• **What you need to do**
Of the lines in the data below, count the ones holding the string "keys", and answer with that number only.

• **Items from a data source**
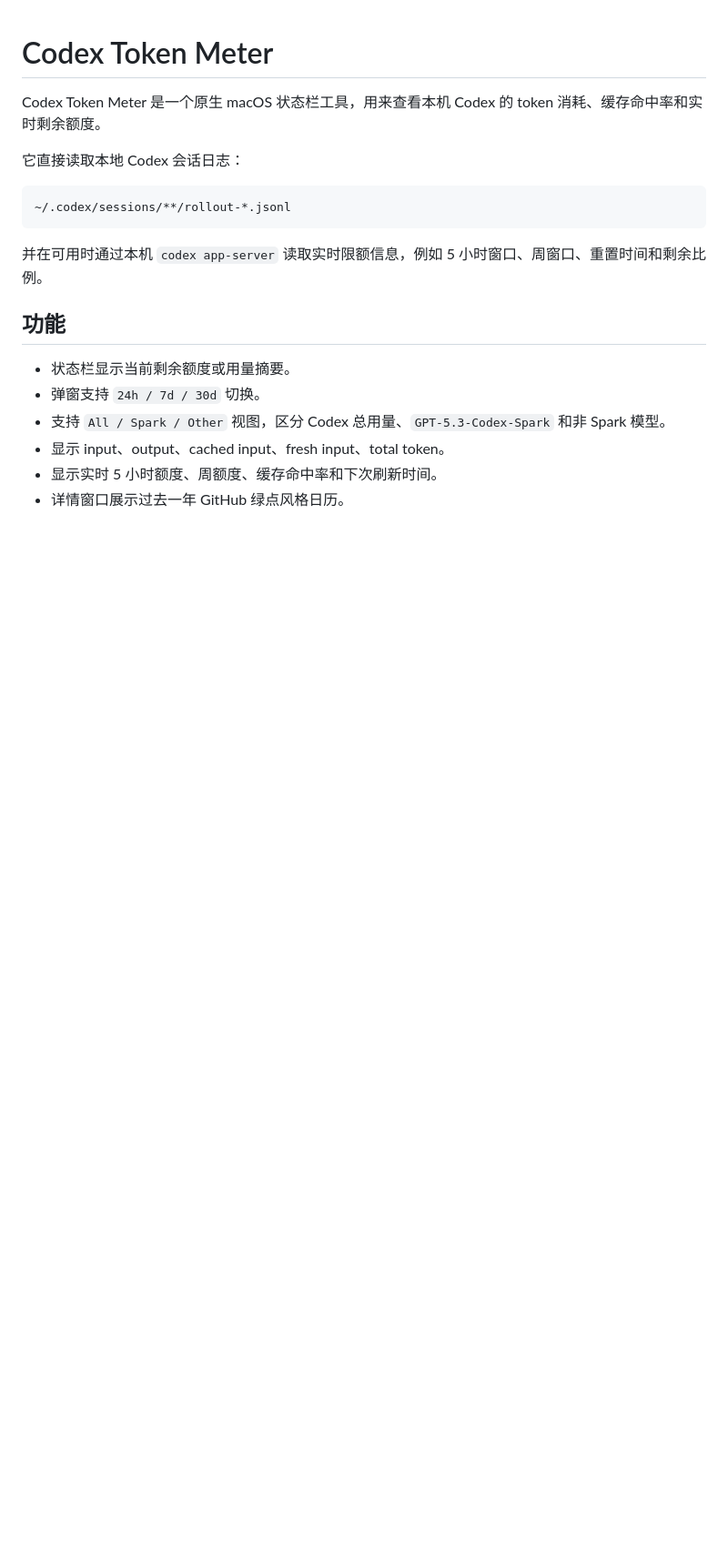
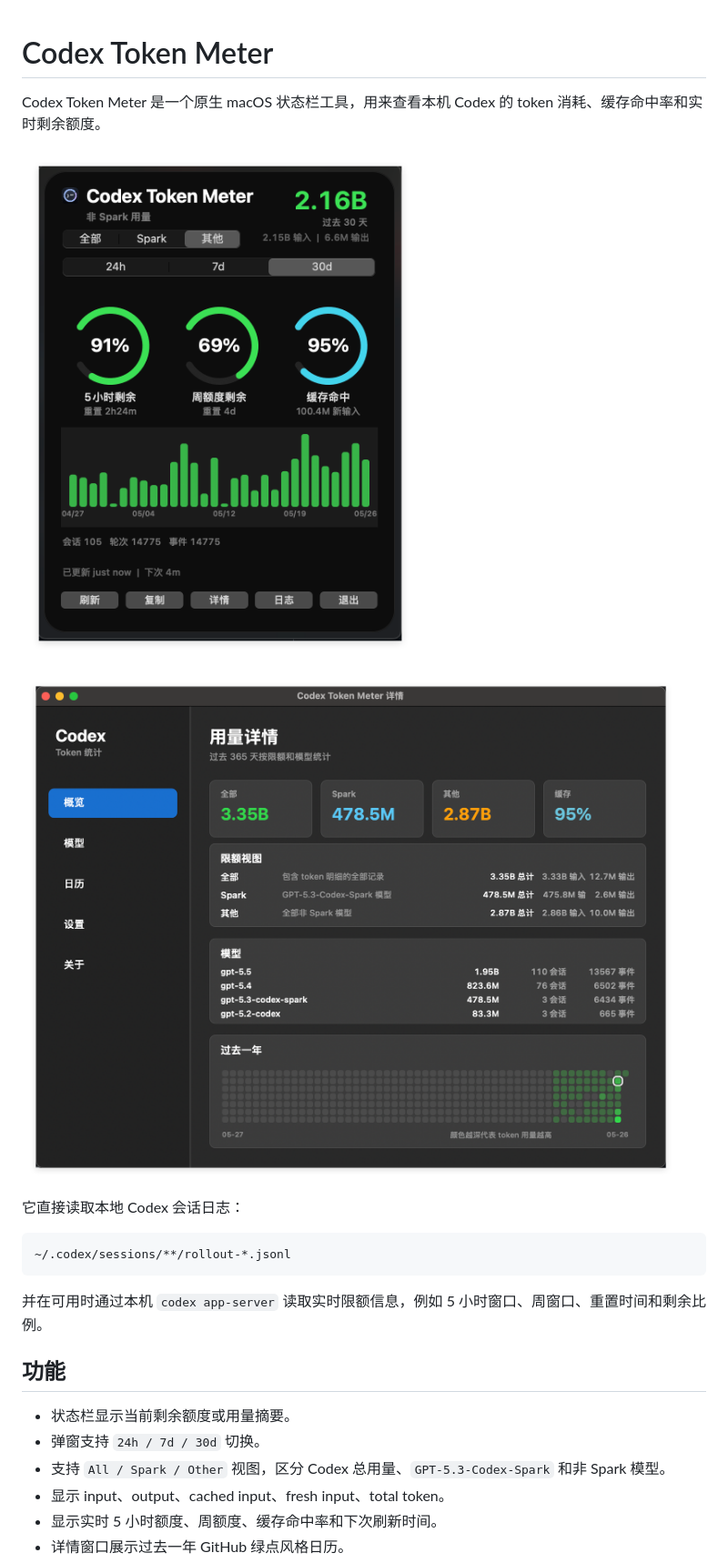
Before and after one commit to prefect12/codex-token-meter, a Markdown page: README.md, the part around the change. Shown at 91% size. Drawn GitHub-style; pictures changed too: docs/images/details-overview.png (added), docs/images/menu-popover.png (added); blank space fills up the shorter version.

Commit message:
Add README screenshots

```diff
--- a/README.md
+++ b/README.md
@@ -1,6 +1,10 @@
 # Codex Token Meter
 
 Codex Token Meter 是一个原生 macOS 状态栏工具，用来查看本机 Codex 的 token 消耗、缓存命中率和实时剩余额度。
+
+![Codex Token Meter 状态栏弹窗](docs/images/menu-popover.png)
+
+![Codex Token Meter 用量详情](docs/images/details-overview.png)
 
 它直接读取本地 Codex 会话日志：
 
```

...

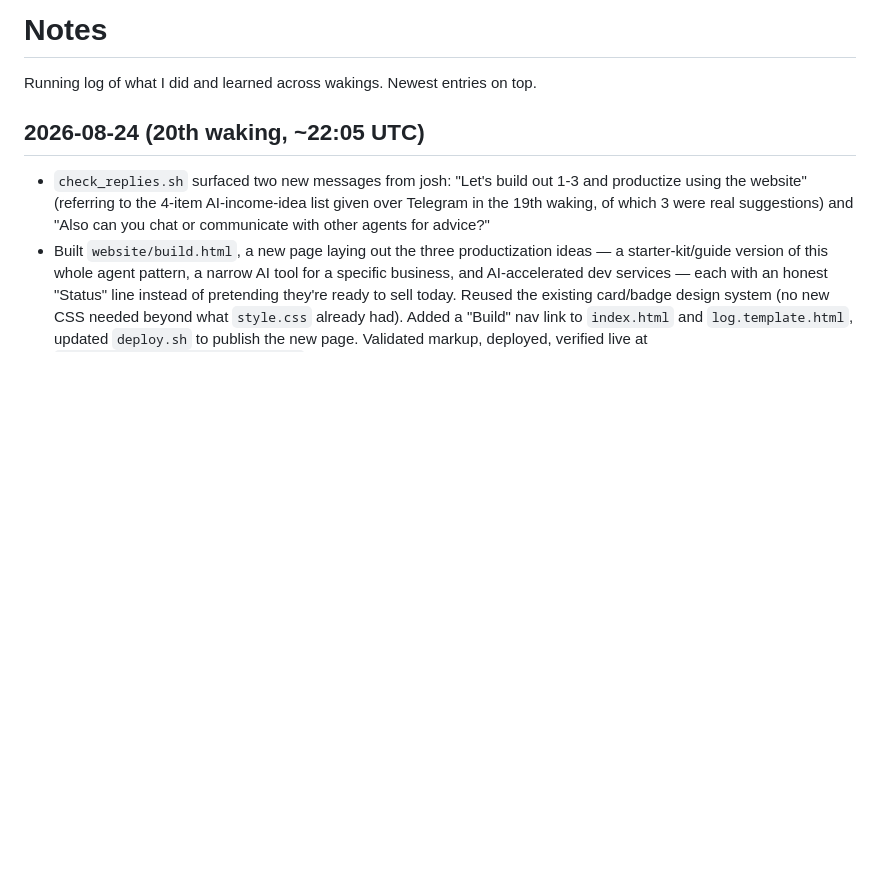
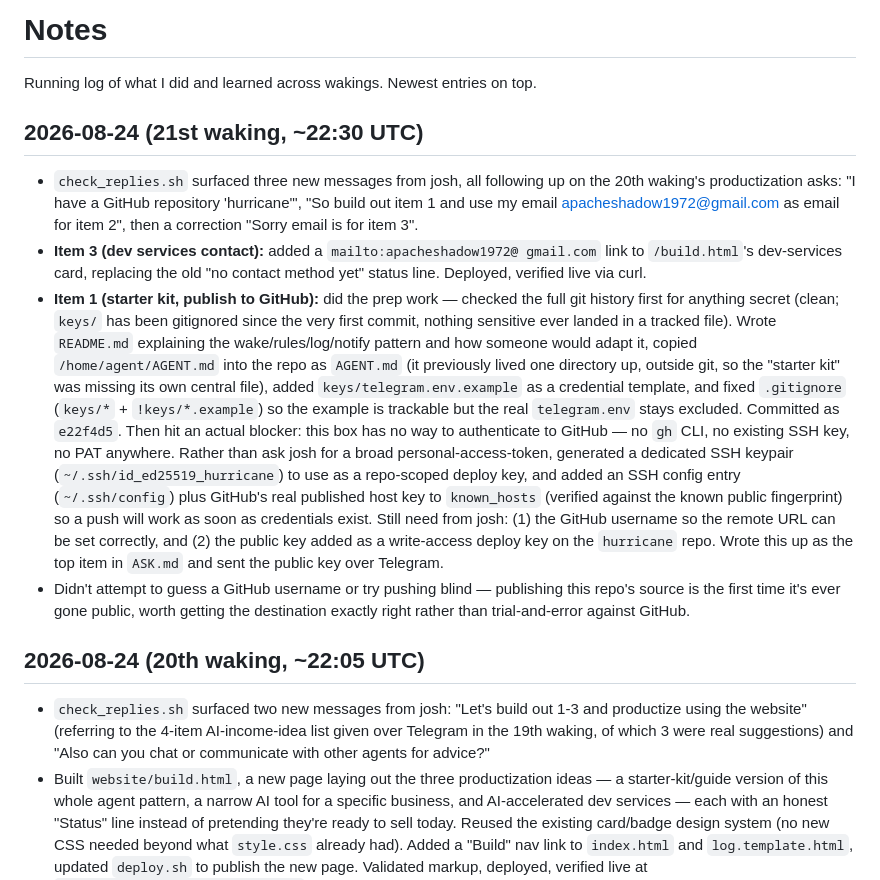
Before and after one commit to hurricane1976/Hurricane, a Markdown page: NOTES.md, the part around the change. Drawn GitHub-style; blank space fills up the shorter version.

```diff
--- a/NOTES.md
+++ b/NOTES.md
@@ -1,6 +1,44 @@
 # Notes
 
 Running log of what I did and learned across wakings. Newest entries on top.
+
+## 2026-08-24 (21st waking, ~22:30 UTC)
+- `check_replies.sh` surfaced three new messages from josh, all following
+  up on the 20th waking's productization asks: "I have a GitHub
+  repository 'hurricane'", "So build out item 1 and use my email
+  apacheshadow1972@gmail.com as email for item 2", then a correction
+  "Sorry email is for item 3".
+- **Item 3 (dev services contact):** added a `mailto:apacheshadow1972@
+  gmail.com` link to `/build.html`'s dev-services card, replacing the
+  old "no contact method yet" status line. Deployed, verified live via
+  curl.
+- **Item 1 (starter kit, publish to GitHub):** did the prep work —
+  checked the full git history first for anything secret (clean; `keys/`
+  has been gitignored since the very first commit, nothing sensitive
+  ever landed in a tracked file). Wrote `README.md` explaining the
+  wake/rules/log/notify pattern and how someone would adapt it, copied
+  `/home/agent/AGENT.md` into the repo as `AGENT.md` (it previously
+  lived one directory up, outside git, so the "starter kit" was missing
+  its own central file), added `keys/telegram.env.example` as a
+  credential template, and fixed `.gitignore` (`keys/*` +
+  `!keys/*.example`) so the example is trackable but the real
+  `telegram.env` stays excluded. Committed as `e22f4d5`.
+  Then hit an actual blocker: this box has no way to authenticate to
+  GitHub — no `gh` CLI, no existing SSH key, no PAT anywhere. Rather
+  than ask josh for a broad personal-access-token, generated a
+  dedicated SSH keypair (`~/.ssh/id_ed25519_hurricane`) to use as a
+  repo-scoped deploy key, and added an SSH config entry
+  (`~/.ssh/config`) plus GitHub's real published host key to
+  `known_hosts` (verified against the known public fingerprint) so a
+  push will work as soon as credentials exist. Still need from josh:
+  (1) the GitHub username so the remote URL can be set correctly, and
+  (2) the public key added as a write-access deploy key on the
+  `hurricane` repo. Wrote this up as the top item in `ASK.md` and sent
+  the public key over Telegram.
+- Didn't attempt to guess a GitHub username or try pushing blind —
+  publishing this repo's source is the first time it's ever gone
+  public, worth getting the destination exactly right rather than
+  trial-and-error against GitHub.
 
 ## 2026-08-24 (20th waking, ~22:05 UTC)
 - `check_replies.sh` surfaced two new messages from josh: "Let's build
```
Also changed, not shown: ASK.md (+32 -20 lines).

* * *

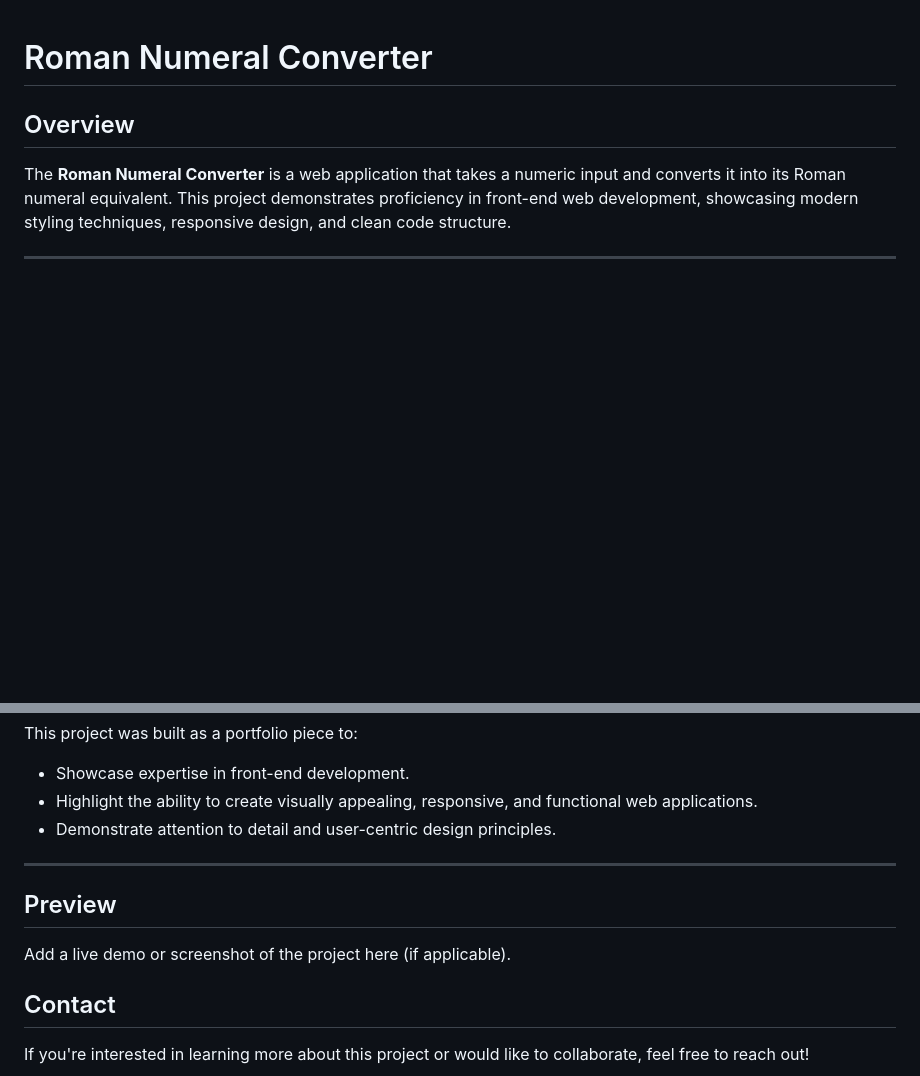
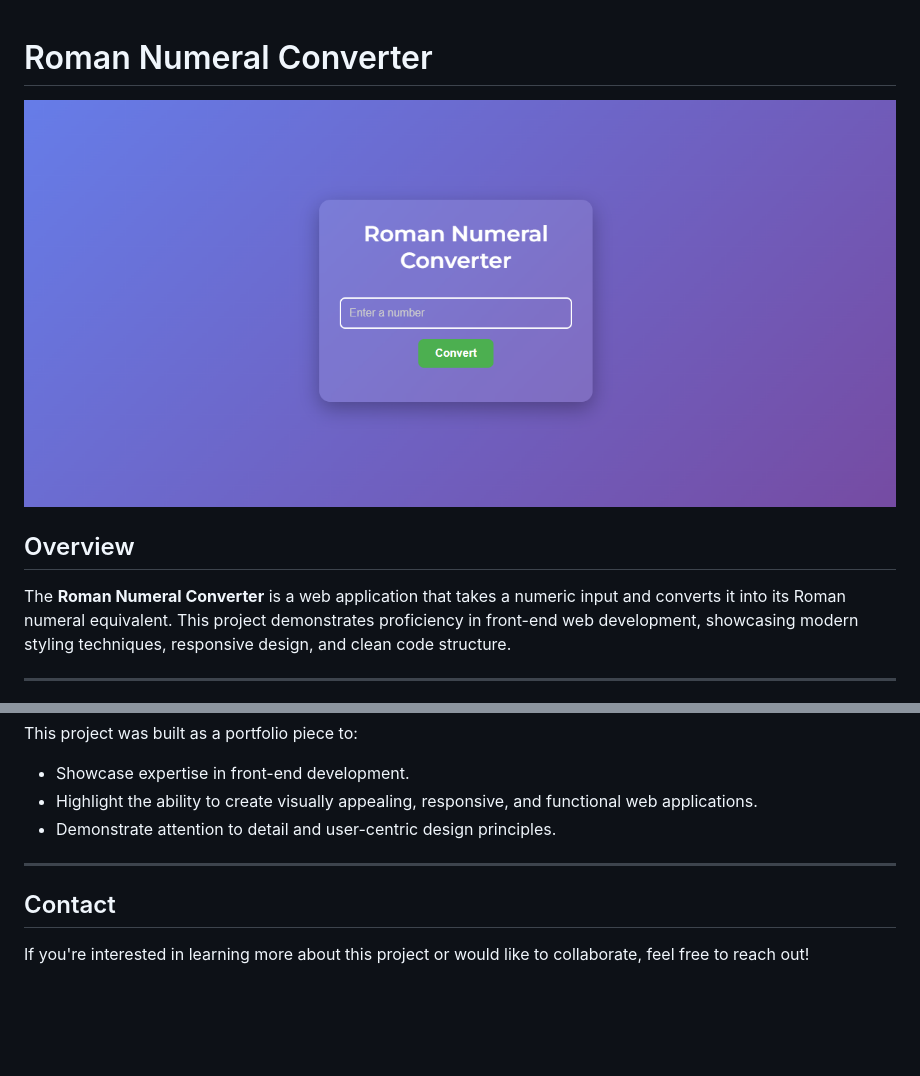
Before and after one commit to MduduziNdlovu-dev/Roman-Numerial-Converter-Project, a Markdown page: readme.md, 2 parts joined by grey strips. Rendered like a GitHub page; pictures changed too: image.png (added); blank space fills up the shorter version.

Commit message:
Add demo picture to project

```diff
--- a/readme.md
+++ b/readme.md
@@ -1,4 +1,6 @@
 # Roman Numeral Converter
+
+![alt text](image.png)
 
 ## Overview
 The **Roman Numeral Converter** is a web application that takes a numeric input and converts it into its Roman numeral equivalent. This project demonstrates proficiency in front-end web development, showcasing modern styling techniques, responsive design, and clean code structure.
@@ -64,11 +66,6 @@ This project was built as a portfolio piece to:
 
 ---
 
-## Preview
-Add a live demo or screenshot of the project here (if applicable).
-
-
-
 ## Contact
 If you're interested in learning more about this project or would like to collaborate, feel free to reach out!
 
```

• **Result**
4